'''
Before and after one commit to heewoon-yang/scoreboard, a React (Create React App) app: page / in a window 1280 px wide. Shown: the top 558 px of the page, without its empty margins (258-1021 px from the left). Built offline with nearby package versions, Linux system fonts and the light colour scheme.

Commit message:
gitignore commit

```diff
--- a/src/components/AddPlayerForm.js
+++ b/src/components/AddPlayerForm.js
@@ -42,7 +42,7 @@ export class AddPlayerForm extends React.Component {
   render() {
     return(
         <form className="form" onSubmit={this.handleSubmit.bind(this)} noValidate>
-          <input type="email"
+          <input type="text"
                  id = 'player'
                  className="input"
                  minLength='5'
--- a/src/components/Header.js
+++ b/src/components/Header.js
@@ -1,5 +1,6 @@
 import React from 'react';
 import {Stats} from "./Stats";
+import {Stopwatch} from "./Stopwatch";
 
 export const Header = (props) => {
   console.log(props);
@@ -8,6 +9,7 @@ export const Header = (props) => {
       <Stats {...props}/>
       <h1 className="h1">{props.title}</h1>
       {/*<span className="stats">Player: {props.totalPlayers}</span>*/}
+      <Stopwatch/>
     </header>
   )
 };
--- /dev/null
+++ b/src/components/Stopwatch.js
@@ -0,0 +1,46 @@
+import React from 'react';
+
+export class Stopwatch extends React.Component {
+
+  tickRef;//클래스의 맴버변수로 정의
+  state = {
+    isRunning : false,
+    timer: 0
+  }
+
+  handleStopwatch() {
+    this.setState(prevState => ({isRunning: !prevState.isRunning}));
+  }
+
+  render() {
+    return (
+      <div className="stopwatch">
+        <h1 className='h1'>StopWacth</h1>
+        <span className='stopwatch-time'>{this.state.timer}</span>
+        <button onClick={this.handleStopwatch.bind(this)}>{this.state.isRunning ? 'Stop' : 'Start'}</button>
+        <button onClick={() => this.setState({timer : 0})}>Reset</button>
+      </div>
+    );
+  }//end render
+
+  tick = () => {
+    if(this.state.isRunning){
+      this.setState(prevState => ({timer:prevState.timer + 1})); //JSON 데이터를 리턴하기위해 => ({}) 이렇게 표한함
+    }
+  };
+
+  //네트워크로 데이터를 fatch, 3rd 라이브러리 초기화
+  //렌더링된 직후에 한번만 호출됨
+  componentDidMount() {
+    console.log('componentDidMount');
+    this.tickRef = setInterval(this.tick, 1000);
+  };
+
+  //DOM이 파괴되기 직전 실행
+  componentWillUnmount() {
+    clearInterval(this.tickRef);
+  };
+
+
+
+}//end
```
'''
_YOUR ASSIGNMENT_:
What is the number of lines in the records that contain "components"? Answer with it alone.

_WRITTEN RESPONSE_:
5